Applications - where do you really stand and what next?
By Ed Layt
So the big 15th Jan application deadline has passed and HE providers up and down the country are checking UCAS applicant tracker and student record systems to ‘see where they are at’. Most of the time this means looking at the number of applications and applicants in comparison to last year. But whether these numbers are up or down, are they really a good indicator of how things will stand come September?
We now know the sector is down on applications and applicants, which doesn’t come as a huge surprise – just take a look at Dan Beynon’s comments in WonkHe. Some institutions are seeing huge drops while others experience gains. But no matter which group you are in, everybody should be asking ‘are they the right applications’, or in other words, are you being seriously considered alongside the other institutions they have applied to?
The majority of applicants make 4-5 applications (based on the 2016 UCAS end of cycle report). Some applicants will be genuinely undecided across all of these, whereas others will have a clear running order of preference. The challenge this presents to institutions, is knowing what proportion of their applicants are worth counting as having a probable chance of accepting an offer, and enrolling in September.
There is plenty of evidence to show applicants minds can be changed through smart, integrated and valuable conversion activity, but it is also evident that there is a much slimmer chance of moving from 5th choice to 1st. Therefore, if a 10% increase in applications are all from individuals who have added you as a 5th position choice, then now is not the time to sit back and think your targets are already met…
So what to do:
Think of it in two phases.
1. Where are you really at?
Look at your data – it’s amazing what trends you can discover in your previous applicant data to help you identify which applicants are more likely to be taking you seriously. Building propensity-based segmentation models from this data will help you to better predict your position in May. And if you need to make gains in quality or volume, they can inform where your resource should be best focused.
2. Communicate accordingly
Next, establish a targeted comms strategy based on the needs of your audience – this is where you can add layers of complexity to your propensity segments around your audiences behaviours, motivations and challenges – so you can deliver the right comms to best assist your applicants in their decision-making.
It’s also worth looking further ahead, if the outcome from using modelling indicates that a large proportion of your applications are from low propensity applicants then immediate focus should shift to 2018. I know it seems way off, but this student cohort have started their research and will be attending their first UCAS fairs next month so now is the time to develop prospecting tactics to target the ‘right applicants’ to improve your position next year.

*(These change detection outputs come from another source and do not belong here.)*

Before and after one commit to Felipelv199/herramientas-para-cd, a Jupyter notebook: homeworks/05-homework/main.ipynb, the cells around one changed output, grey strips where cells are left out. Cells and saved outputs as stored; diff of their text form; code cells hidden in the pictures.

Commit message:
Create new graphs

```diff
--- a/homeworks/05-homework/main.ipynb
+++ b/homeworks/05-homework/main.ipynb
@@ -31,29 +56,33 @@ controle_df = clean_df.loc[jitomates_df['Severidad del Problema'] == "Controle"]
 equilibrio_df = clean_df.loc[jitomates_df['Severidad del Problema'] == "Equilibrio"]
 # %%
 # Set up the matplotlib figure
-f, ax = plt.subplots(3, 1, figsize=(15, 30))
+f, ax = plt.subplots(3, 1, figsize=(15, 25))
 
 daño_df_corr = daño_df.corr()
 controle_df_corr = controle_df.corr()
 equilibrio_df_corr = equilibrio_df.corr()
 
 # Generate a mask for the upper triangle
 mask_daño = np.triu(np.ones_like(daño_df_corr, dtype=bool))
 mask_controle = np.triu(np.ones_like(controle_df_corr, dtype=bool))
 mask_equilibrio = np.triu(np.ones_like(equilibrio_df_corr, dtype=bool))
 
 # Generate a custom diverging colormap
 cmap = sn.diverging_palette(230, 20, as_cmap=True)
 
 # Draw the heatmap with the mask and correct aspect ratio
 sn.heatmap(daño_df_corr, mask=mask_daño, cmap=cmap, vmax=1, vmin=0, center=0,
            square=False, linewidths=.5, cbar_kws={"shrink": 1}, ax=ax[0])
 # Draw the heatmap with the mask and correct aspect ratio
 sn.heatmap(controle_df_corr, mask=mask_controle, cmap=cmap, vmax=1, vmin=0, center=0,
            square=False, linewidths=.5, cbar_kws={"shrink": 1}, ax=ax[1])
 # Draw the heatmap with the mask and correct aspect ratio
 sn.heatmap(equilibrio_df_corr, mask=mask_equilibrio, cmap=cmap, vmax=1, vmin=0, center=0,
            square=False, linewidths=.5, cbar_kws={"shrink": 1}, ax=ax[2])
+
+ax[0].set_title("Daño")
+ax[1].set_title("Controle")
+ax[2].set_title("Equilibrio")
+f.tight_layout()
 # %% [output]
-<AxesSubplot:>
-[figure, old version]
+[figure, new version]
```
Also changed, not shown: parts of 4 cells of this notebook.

This is the art of a good conversion strategy – providing a good applicant experience, and ensuring you are investing marketing budget into the areas where it will generate valuable return.